Work required
Every record below should be written out exactly; pictures stay out.

Given data

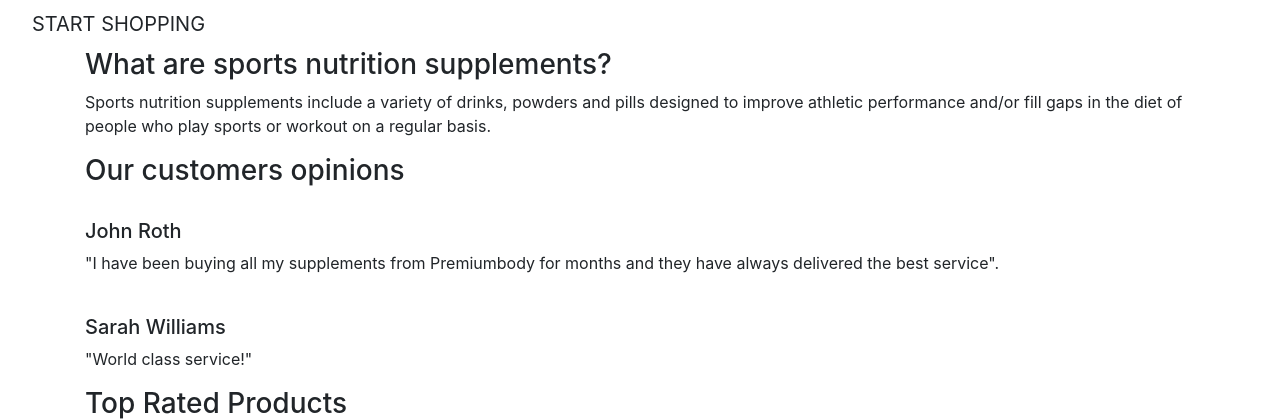
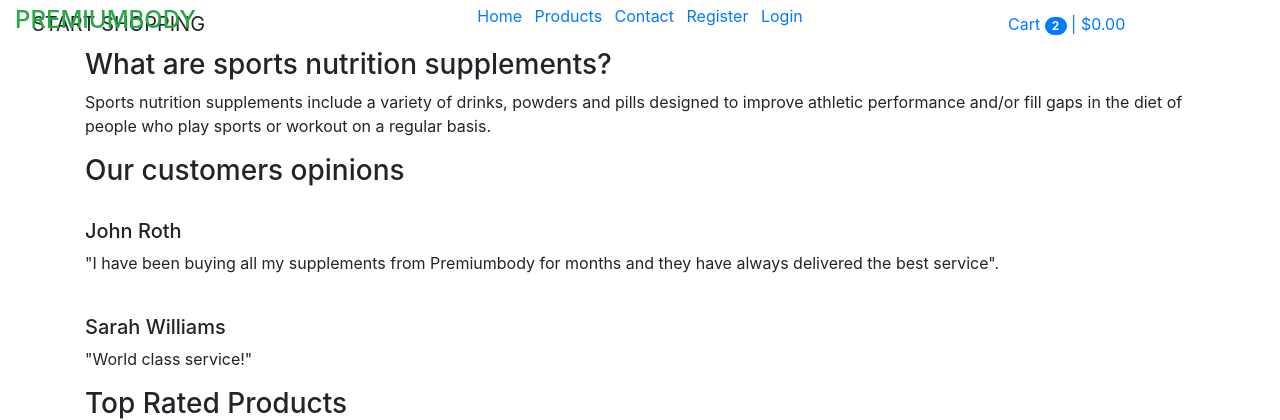
Before and after one commit to mendesfsweden/MilestoneProject4, a Django app: page / in a window 1280 px wide. Shown: the top 420 px of the page. Run offline with Django 3.2, Linux system fonts and the light colour scheme; some libraries are stand-ins or nearby versions.

Commit message:
added base.html header

```diff
--- a/templates/base.html
+++ b/templates/base.html
@@ -29,7 +29,60 @@
     <title>PREMIUMBODY</title>
   </head>
   <body>
-    <header class="container-fluid fixed-top"></header>
+    <header class="container-fluid fixed-top">
+        <div class="row">
+            <div class="col-12 col-lg-4 my-auto py-1 text-center text-md-left">
+                <a href="{ url 'home' }">
+                    <h4 class="text-success">PREMIUMBODY</h4>
+                </a>
+            </div>
+            <div class="col-12 col-lg-4 my-auto py-1">
+                <ul class="list-inline list-unstyled text-center">
+                   <li class="list-inline-item">
+                        <a href="">Home</a>
+                    </li>
+                     <li class="list-inline-item">
+                        <a href="">Products</a>
+                    </li>
+                     <li class="list-inline-item">
+                        <a href="">Contact</a>
+                    </li>
+                    {% if request.user.is_authenticated %}
+                        <li class="list-inline-item">
+                            <a href="">Logout</a>
+                        </li>
+                            {% if request.user.is_superuser %}
+                                <li class="list-inline-item">
+                                    <a href="">Management - Logout</a>
+                                </li>
+                            {% endif %}
+                    {% else %}
+                        <li class="list-inline-item">
+                            <a href="{% url 'account_signup' %}">Register</a>
+                        </li>
+                        <li class="list-inline-item">
+                            <a href="{% url 'account_login' %}">Login</a>
+                        </li>
+                    {% endif %}
+                </ul>
+            </div>
+            <div class="col-12 col-lg-4 my-auto text-center">
+                <a href="">
+                    Cart
+                    <span class="badge badge-primary badge-pill">2</span>
+                    <span>|</span>
+                    <span class="my-0">
+                        {% if grand_total %}
+                            ${{ grand_total|floatformat:2 }}
+                        {% else %}
+                            $0.00
+                        {% endif %}
+                    </span>
+                </a>
+            </div>
+        </div>
+
+    </header>
 
     {% if messages %}
         <div class="container-messages"></div>
```
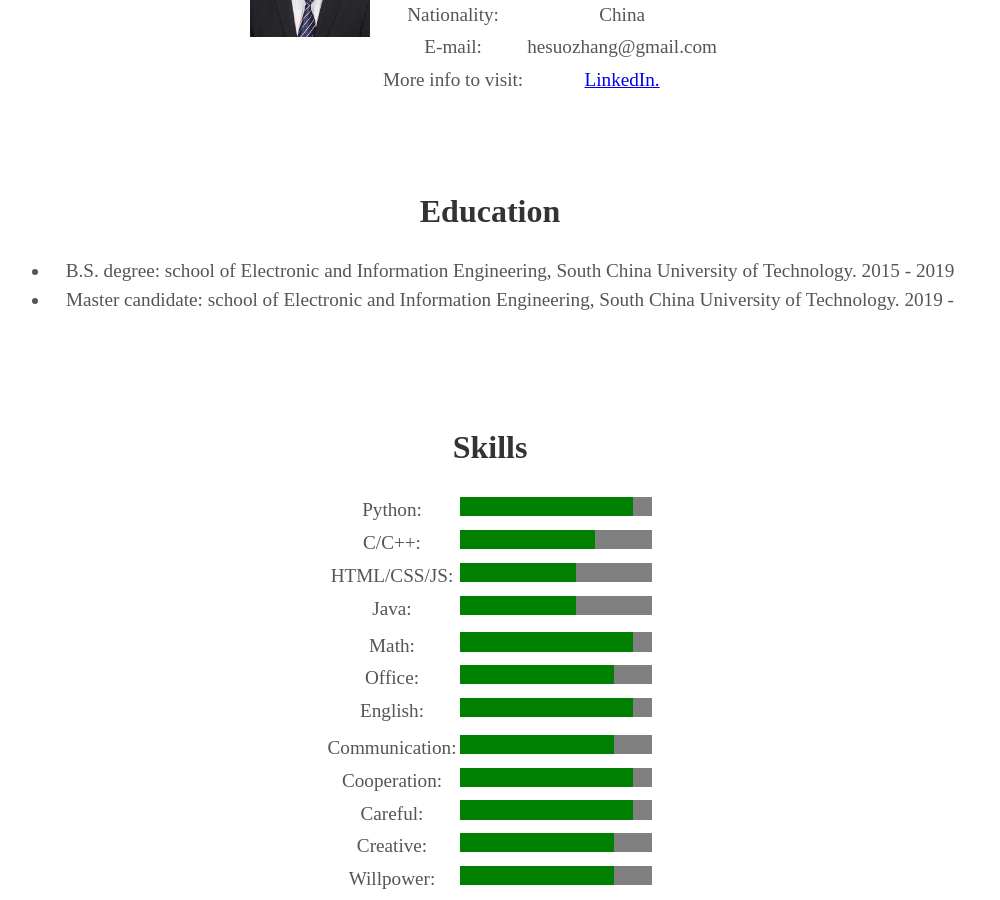
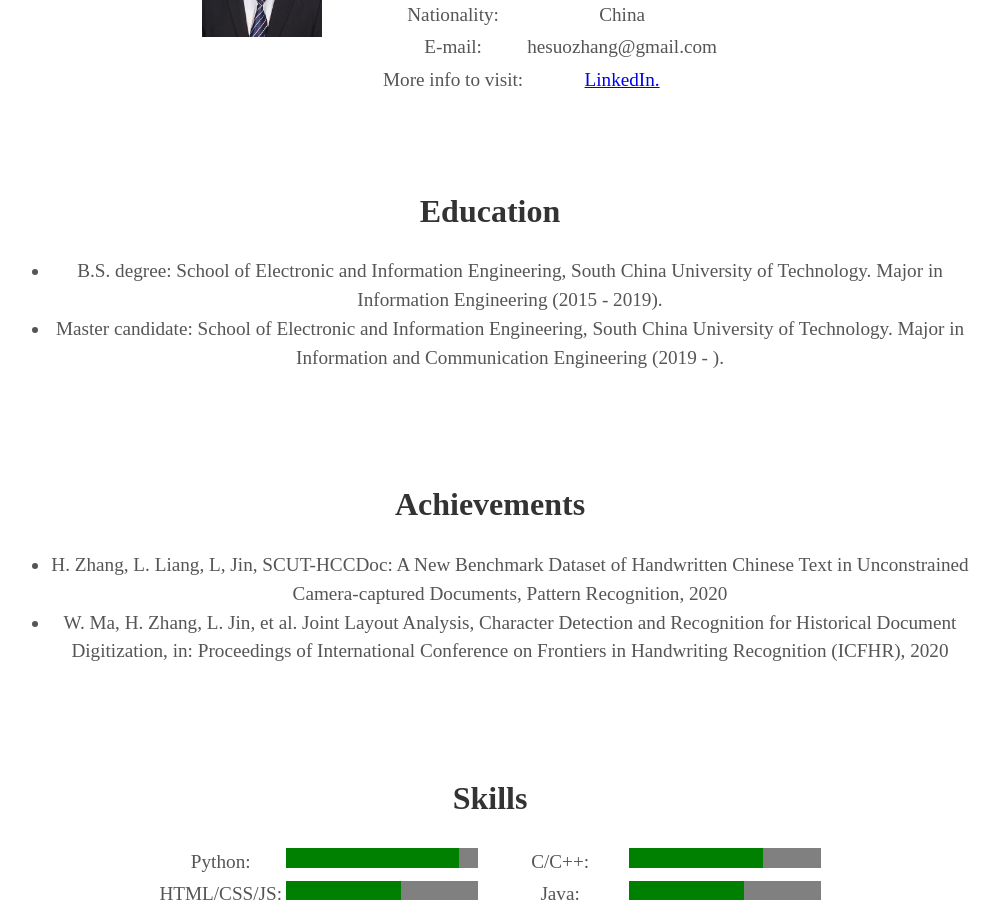
Before and after one commit to iiiHunter/profile, a Jekyll site: the page built from index.html, in a window 1280 px wide and 900 px high, scrolled down 1513 px. Shown: the whole window, without its empty margins (150-1150 px from the left). Built offline with Jekyll 4.4.1, drawn with Linux system fonts in a browser that asks for light colours; some web fonts are replaced.

Commit message:
update achievements

```diff
--- a/_includes/about.html
+++ b/_includes/about.html
@@ -2,8 +2,10 @@
   <h1>My Expertise</h1>
   <p>Last update: 13/04/2020</p>
   <p>{{ site.user_description }}</p>
+
+
   <h2>Basic Information</h2>
-  <div style="width: 50%; margin: auto">
+  <div style="width: 60%; margin: auto">
   <div style="float: left;"><img src="{{ '/assets/img/001.jpg' | prepend: site.baseurl }}" width="120px" alt=""></div>
   <table align="center">
     <tr>
@@ -37,27 +39,36 @@
   </table>
   </div>
   <br>
+
+
   <h2>Education</h2>
   <ul>
-    <li>B.S. degree: school of Electronic and Information Engineering, South China University of Technology. 2015 - 2019</li>
-    <li>Master candidate: school of Electronic and Information Engineering, South China University of Technology. 2019 - </li>
+    <li>B.S. degree: School of Electronic and Information Engineering, South China University of Technology. Major in Information Engineering (2015 - 2019).</li>
+    <li>Master candidate: School of Electronic and Information Engineering, South China University of Technology. Major in Information and Communication Engineering (2019 - ). </li>
   </ul>
   <br>
+
+  <h2>Achievements</h2>
+  <ul>
+    <li>H. Zhang, L. Liang, L, Jin, SCUT-HCCDoc: A New Benchmark Dataset of Handwritten Chinese Text in Unconstrained Camera-captured Documents, Pattern Recognition, 2020</li>
+    <li>W. Ma, H. Zhang, L. Jin, et al. Joint Layout Analysis, Character Detection and Recognition for Historical Document Digitization, in: Proceedings of International Conference on Frontiers in Handwriting Recognition (ICFHR), 2020</li>
+  </ul>
+  <br>
+
+
   <h2>Skills</h2>
   <table align="center">
     <tr>
       <td>Python:</td>
       <td><progress value="90" max="100" style="background: #68b604"></progress></td>
-    </tr>
-    <tr>
+      <td>&nbsp;&nbsp;</td>
       <td>C/C++:</td>
       <td><progress value="70" max="100" style="background: #68b604"></progress></td>
     </tr>
     <tr>
       <td>HTML/CSS/JS:</td>
       <td><progress value="60" max="100" style="background: #68b604"></progress></td>
-    </tr>
-    <tr>
+      <td>&nbsp;&nbsp;</td>
       <td>Java:</td>
       <td><progress value="60" max="100" style="background: #68b604"></progress></td>
     </tr>
@@ -65,33 +76,28 @@
     <tr>
       <td>Math:</td>
       <td><progress value="90" max="100" style="background: #2788B5"></progress></td>
-    </tr>
-    <tr>
+      <td></td>
       <td>Office:</td>
       <td><progress value="80" max="100" style="background: #2788B5"></progress></td>
     </tr>
     <tr>
       <td>English:</td>
       <td><progress value="90" max="100" style="background: #2788B5"></progress></td>
-    </tr>
-    <tr><td></td><td></td></tr>
-    <tr>
+      <td></td>
       <td>Communication:</td>
       <td><progress value="80" max="100" style="background: #a62c46"></progress></td>
     </tr>
     <tr>
       <td>Cooperation:</td>
       <td><progress value="90" max="100" style="background: #a62c46"></progress></td>
-    </tr>
-    <tr>
+      <td></td>
       <td>Careful:</td>
       <td><progress value="90" max="100" style="background: #a62c46"></progress></td>
     </tr>
     <tr>
       <td>Creative:</td>
       <td><progress value="80" max="100" style="background: #a62c46"></progress></td>
-    </tr>
-    <tr>
+      <td></td>
       <td>Willpower:</td>
       <td><progress value="80" max="100" style="background: #a62c46"></progress></td>
     </tr>
```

Solution to this task
Before and after one commit to mendesfsweden/MilestoneProject4, a Django app: page / in a window 1280 px wide. Shown: the top 420 px of the page. Run offline with Django 3.2, Linux system fonts and the light colour scheme; some libraries are stand-ins or nearby versions.

Commit message:
added base.html header

```diff
--- a/templates/base.html
+++ b/templates/base.html
@@ -29,7 +29,60 @@
     <title>PREMIUMBODY</title>
   </head>
   <body>
-    <header class="container-fluid fixed-top"></header>
+    <header class="container-fluid fixed-top">
+        <div class="row">
+            <div class="col-12 col-lg-4 my-auto py-1 text-center text-md-left">
+                <a href="{ url 'home' }">
+                    <h4 class="text-success">PREMIUMBODY</h4>
+                </a>
+            </div>
+            <div class="col-12 col-lg-4 my-auto py-1">
+                <ul class="list-inline list-unstyled text-center">
+                   <li class="list-inline-item">
+                        <a href="">Home</a>
+                    </li>
+                     <li class="list-inline-item">
+                        <a href="">Products</a>
+                    </li>
+                     <li class="list-inline-item">
+                        <a href="">Contact</a>
+                    </li>
+                    {% if request.user.is_authenticated %}
+                        <li class="list-inline-item">
+                            <a href="">Logout</a>
+                        </li>
+                            {% if request.user.is_superuser %}
+                                <li class="list-inline-item">
+                                    <a href="">Management - Logout</a>
+                                </li>
+                            {% endif %}
+                    {% else %}
+                        <li class="list-inline-item">
+                            <a href="{% url 'account_signup' %}">Register</a>
+                        </li>
+                        <li class="list-inline-item">
+                            <a href="{% url 'account_login' %}">Login</a>
+                        </li>
+                    {% endif %}
+                </ul>
+            </div>
+            <div class="col-12 col-lg-4 my-auto text-center">
+                <a href="">
+                    Cart
+                    <span class="badge badge-primary badge-pill">2</span>
+                    <span>|</span>
+                    <span class="my-0">
+                        {% if grand_total %}
+                            ${{ grand_total|floatformat:2 }}
+                        {% else %}
+                            $0.00
+                        {% endif %}
+                    </span>
+                </a>
+            </div>
+        </div>
+
+    </header>
 
     {% if messages %}
         <div class="container-messages"></div>
```
Before and after one commit to iiiHunter/profile, a Jekyll site: the page built from index.html, in a window 1280 px wide and 900 px high, scrolled down 1513 px. Shown: the whole window, without its empty margins (150-1150 px from the left). Built offline with Jekyll 4.4.1, drawn with Linux system fonts in a browser that asks for light colours; some web fonts are replaced.

Commit message:
update achievements

```diff
--- a/_includes/about.html
+++ b/_includes/about.html
@@ -2,8 +2,10 @@
   <h1>My Expertise</h1>
   <p>Last update: 13/04/2020</p>
   <p>{{ site.user_description }}</p>
+
+
   <h2>Basic Information</h2>
-  <div style="width: 50%; margin: auto">
+  <div style="width: 60%; margin: auto">
   <div style="float: left;"><img src="{{ '/assets/img/001.jpg' | prepend: site.baseurl }}" width="120px" alt=""></div>
   <table align="center">
     <tr>
@@ -37,27 +39,36 @@
   </table>
   </div>
   <br>
+
+
   <h2>Education</h2>
   <ul>
-    <li>B.S. degree: school of Electronic and Information Engineering, South China University of Technology. 2015 - 2019</li>
-    <li>Master candidate: school of Electronic and Information Engineering, South China University of Technology. 2019 - </li>
+    <li>B.S. degree: School of Electronic and Information Engineering, South China University of Technology. Major in Information Engineering (2015 - 2019).</li>
+    <li>Master candidate: School of Electronic and Information Engineering, South China University of Technology. Major in Information and Communication Engineering (2019 - ). </li>
   </ul>
   <br>
+
+  <h2>Achievements</h2>
+  <ul>
+    <li>H. Zhang, L. Liang, L, Jin, SCUT-HCCDoc: A New Benchmark Dataset of Handwritten Chinese Text in Unconstrained Camera-captured Documents, Pattern Recognition, 2020</li>
+    <li>W. Ma, H. Zhang, L. Jin, et al. Joint Layout Analysis, Character Detection and Recognition for Historical Document Digitization, in: Proceedings of International Conference on Frontiers in Handwriting Recognition (ICFHR), 2020</li>
+  </ul>
+  <br>
+
+
   <h2>Skills</h2>
   <table align="center">
     <tr>
       <td>Python:</td>
       <td><progress value="90" max="100" style="background: #68b604"></progress></td>
-    </tr>
-    <tr>
+      <td>&nbsp;&nbsp;</td>
       <td>C/C++:</td>
       <td><progress value="70" max="100" style="background: #68b604"></progress></td>
     </tr>
     <tr>
       <td>HTML/CSS/JS:</td>
       <td><progress value="60" max="100" style="background: #68b604"></progress></td>
-    </tr>
-    <tr>
+      <td>&nbsp;&nbsp;</td>
       <td>Java:</td>
       <td><progress value="60" max="100" style="background: #68b604"></progress></td>
     </tr>
@@ -65,33 +76,28 @@
     <tr>
       <td>Math:</td>
       <td><progress value="90" max="100" style="background: #2788B5"></progress></td>
-    </tr>
-    <tr>
+      <td></td>
       <td>Office:</td>
       <td><progress value="80" max="100" style="background: #2788B5"></progress></td>
     </tr>
     <tr>
       <td>English:</td>
       <td><progress value="90" max="100" style="background: #2788B5"></progress></td>
-    </tr>
-    <tr><td></td><td></td></tr>
-    <tr>
+      <td></td>
       <td>Communication:</td>
       <td><progress value="80" max="100" style="background: #a62c46"></progress></td>
     </tr>
     <tr>
       <td>Cooperation:</td>
       <td><progress value="90" max="100" style="background: #a62c46"></progress></td>
-    </tr>
-    <tr>
+      <td></td>
       <td>Careful:</td>
       <td><progress value="90" max="100" style="background: #a62c46"></progress></td>
     </tr>
     <tr>
       <td>Creative:</td>
       <td><progress value="80" max="100" style="background: #a62c46"></progress></td>
-    </tr>
-    <tr>
+      <td></td>
       <td>Willpower:</td>
       <td><progress value="80" max="100" style="background: #a62c46"></progress></td>
     </tr>
```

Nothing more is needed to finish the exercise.